§ **Problem to work on**
Write out each entry once more so that it matches the original exactly.

[Stored data entries]
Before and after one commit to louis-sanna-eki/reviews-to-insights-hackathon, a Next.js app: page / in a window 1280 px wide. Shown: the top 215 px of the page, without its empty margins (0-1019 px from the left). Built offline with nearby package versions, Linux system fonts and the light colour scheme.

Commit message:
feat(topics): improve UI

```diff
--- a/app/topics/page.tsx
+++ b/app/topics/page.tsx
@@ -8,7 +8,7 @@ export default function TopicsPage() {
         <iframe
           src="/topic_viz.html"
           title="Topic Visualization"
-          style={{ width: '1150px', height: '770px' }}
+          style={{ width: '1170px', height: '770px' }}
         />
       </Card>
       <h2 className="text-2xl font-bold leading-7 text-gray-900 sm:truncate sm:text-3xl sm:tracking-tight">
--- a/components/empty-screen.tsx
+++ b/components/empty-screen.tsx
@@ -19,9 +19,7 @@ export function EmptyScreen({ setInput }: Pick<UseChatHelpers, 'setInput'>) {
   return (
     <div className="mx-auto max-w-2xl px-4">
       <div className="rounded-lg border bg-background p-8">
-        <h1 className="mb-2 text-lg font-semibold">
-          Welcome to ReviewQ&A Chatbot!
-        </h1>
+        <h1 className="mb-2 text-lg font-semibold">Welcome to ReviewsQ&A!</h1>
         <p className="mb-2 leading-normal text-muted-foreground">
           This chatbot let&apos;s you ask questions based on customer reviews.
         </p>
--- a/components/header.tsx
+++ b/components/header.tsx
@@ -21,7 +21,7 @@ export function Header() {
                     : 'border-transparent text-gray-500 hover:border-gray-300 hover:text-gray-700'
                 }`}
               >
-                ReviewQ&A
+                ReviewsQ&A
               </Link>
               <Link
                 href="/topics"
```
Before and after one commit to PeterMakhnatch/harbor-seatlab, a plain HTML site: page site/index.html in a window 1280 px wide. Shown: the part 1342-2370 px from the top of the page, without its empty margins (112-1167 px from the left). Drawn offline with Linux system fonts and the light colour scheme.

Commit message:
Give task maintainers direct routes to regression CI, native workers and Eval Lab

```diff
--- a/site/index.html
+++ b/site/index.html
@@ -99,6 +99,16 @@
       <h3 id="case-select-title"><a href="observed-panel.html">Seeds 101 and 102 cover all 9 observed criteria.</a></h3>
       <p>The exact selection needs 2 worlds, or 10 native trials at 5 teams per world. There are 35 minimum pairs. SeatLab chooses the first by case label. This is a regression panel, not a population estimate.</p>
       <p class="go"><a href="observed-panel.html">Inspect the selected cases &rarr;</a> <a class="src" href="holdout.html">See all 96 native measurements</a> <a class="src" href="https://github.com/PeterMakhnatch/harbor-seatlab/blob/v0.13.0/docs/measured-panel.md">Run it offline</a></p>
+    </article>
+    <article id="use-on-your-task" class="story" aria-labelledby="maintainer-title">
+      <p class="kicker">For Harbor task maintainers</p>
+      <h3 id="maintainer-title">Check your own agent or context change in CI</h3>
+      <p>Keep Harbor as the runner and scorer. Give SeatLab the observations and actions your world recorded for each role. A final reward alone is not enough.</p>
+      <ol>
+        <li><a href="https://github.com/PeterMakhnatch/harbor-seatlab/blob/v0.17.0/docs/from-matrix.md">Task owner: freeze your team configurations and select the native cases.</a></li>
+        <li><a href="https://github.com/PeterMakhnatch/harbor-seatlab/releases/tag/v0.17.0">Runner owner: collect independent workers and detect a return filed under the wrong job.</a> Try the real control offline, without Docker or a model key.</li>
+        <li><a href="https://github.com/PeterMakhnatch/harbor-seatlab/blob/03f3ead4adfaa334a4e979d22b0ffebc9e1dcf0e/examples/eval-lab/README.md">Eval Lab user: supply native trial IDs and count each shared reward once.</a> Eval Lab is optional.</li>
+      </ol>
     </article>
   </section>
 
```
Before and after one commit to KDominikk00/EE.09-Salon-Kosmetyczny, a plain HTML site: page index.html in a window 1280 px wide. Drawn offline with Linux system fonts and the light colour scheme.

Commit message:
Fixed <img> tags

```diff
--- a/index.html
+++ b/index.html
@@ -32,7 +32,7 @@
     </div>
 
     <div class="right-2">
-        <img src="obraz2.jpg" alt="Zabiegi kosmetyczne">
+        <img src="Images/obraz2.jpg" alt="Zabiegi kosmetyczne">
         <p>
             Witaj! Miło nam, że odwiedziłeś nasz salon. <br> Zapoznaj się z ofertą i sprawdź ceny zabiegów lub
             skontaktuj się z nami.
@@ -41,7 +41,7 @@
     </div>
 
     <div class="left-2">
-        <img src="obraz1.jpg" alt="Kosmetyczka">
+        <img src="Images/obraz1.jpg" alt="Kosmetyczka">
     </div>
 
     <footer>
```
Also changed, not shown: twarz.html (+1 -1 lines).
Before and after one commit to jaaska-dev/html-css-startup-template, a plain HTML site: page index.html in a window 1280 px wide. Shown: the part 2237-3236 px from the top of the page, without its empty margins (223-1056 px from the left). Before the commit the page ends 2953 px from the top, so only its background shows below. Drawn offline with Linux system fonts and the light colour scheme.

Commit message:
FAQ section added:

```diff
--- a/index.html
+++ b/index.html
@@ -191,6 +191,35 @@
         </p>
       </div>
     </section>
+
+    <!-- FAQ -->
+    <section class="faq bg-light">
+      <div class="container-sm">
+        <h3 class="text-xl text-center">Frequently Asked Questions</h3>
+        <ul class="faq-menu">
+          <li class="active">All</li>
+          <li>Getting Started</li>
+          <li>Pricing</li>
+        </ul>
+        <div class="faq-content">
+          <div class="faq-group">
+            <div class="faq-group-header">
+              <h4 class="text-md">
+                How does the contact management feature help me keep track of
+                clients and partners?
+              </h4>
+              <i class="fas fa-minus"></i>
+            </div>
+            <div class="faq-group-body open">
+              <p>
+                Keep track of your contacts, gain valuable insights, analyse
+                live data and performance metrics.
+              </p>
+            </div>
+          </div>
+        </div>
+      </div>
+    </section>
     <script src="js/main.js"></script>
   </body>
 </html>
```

§ **Answer**
Before and after one commit to louis-sanna-eki/reviews-to-insights-hackathon, a Next.js app: page / in a window 1280 px wide. Shown: the top 215 px of the page, without its empty margins (0-1019 px from the left). Built offline with nearby package versions, Linux system fonts and the light colour scheme.

Commit message:
feat(topics): improve UI

```diff
--- a/app/topics/page.tsx
+++ b/app/topics/page.tsx
@@ -8,7 +8,7 @@ export default function TopicsPage() {
         <iframe
           src="/topic_viz.html"
           title="Topic Visualization"
-          style={{ width: '1150px', height: '770px' }}
+          style={{ width: '1170px', height: '770px' }}
         />
       </Card>
       <h2 className="text-2xl font-bold leading-7 text-gray-900 sm:truncate sm:text-3xl sm:tracking-tight">
--- a/components/empty-screen.tsx
+++ b/components/empty-screen.tsx
@@ -19,9 +19,7 @@ export function EmptyScreen({ setInput }: Pick<UseChatHelpers, 'setInput'>) {
   return (
     <div className="mx-auto max-w-2xl px-4">
       <div className="rounded-lg border bg-background p-8">
-        <h1 className="mb-2 text-lg font-semibold">
-          Welcome to ReviewQ&A Chatbot!
-        </h1>
+        <h1 className="mb-2 text-lg font-semibold">Welcome to ReviewsQ&A!</h1>
         <p className="mb-2 leading-normal text-muted-foreground">
           This chatbot let&apos;s you ask questions based on customer reviews.
         </p>
--- a/components/header.tsx
+++ b/components/header.tsx
@@ -21,7 +21,7 @@ export function Header() {
                     : 'border-transparent text-gray-500 hover:border-gray-300 hover:text-gray-700'
                 }`}
               >
-                ReviewQ&A
+                ReviewsQ&A
               </Link>
               <Link
                 href="/topics"
```
Before and after one commit to PeterMakhnatch/harbor-seatlab, a plain HTML site: page site/index.html in a window 1280 px wide. Shown: the part 1342-2370 px from the top of the page, without its empty margins (112-1167 px from the left). Drawn offline with Linux system fonts and the light colour scheme.

Commit message:
Give task maintainers direct routes to regression CI, native workers and Eval Lab

```diff
--- a/site/index.html
+++ b/site/index.html
@@ -99,6 +99,16 @@
       <h3 id="case-select-title"><a href="observed-panel.html">Seeds 101 and 102 cover all 9 observed criteria.</a></h3>
       <p>The exact selection needs 2 worlds, or 10 native trials at 5 teams per world. There are 35 minimum pairs. SeatLab chooses the first by case label. This is a regression panel, not a population estimate.</p>
       <p class="go"><a href="observed-panel.html">Inspect the selected cases &rarr;</a> <a class="src" href="holdout.html">See all 96 native measurements</a> <a class="src" href="https://github.com/PeterMakhnatch/harbor-seatlab/blob/v0.13.0/docs/measured-panel.md">Run it offline</a></p>
+    </article>
+    <article id="use-on-your-task" class="story" aria-labelledby="maintainer-title">
+      <p class="kicker">For Harbor task maintainers</p>
+      <h3 id="maintainer-title">Check your own agent or context change in CI</h3>
+      <p>Keep Harbor as the runner and scorer. Give SeatLab the observations and actions your world recorded for each role. A final reward alone is not enough.</p>
+      <ol>
+        <li><a href="https://github.com/PeterMakhnatch/harbor-seatlab/blob/v0.17.0/docs/from-matrix.md">Task owner: freeze your team configurations and select the native cases.</a></li>
+        <li><a href="https://github.com/PeterMakhnatch/harbor-seatlab/releases/tag/v0.17.0">Runner owner: collect independent workers and detect a return filed under the wrong job.</a> Try the real control offline, without Docker or a model key.</li>
+        <li><a href="https://github.com/PeterMakhnatch/harbor-seatlab/blob/03f3ead4adfaa334a4e979d22b0ffebc9e1dcf0e/examples/eval-lab/README.md">Eval Lab user: supply native trial IDs and count each shared reward once.</a> Eval Lab is optional.</li>
+      </ol>
     </article>
   </section>
 
```
Before and after one commit to KDominikk00/EE.09-Salon-Kosmetyczny, a plain HTML site: page index.html in a window 1280 px wide. Drawn offline with Linux system fonts and the light colour scheme.

Commit message:
Fixed <img> tags

```diff
--- a/index.html
+++ b/index.html
@@ -32,7 +32,7 @@
     </div>
 
     <div class="right-2">
-        <img src="obraz2.jpg" alt="Zabiegi kosmetyczne">
+        <img src="Images/obraz2.jpg" alt="Zabiegi kosmetyczne">
         <p>
             Witaj! Miło nam, że odwiedziłeś nasz salon. <br> Zapoznaj się z ofertą i sprawdź ceny zabiegów lub
             skontaktuj się z nami.
@@ -41,7 +41,7 @@
     </div>
 
     <div class="left-2">
-        <img src="obraz1.jpg" alt="Kosmetyczka">
+        <img src="Images/obraz1.jpg" alt="Kosmetyczka">
     </div>
 
     <footer>
```
Also changed, not shown: twarz.html (+1 -1 lines).
Before and after one commit to jaaska-dev/html-css-startup-template, a plain HTML site: page index.html in a window 1280 px wide. Shown: the part 2237-3236 px from the top of the page, without its empty margins (223-1056 px from the left). Before the commit the page ends 2953 px from the top, so only its background shows below. Drawn offline with Linux system fonts and the light colour scheme.

Commit message:
FAQ section added:

```diff
--- a/index.html
+++ b/index.html
@@ -191,6 +191,35 @@
         </p>
       </div>
     </section>
+
+    <!-- FAQ -->
+    <section class="faq bg-light">
+      <div class="container-sm">
+        <h3 class="text-xl text-center">Frequently Asked Questions</h3>
+        <ul class="faq-menu">
+          <li class="active">All</li>
+          <li>Getting Started</li>
+          <li>Pricing</li>
+        </ul>
+        <div class="faq-content">
+          <div class="faq-group">
+            <div class="faq-group-header">
+              <h4 class="text-md">
+                How does the contact management feature help me keep track of
+                clients and partners?
+              </h4>
+              <i class="fas fa-minus"></i>
+            </div>
+            <div class="faq-group-body open">
+              <p>
+                Keep track of your contacts, gain valuable insights, analyse
+                live data and performance metrics.
+              </p>
+            </div>
+          </div>
+        </div>
+      </div>
+    </section>
     <script src="js/main.js"></script>
   </body>
 </html>
```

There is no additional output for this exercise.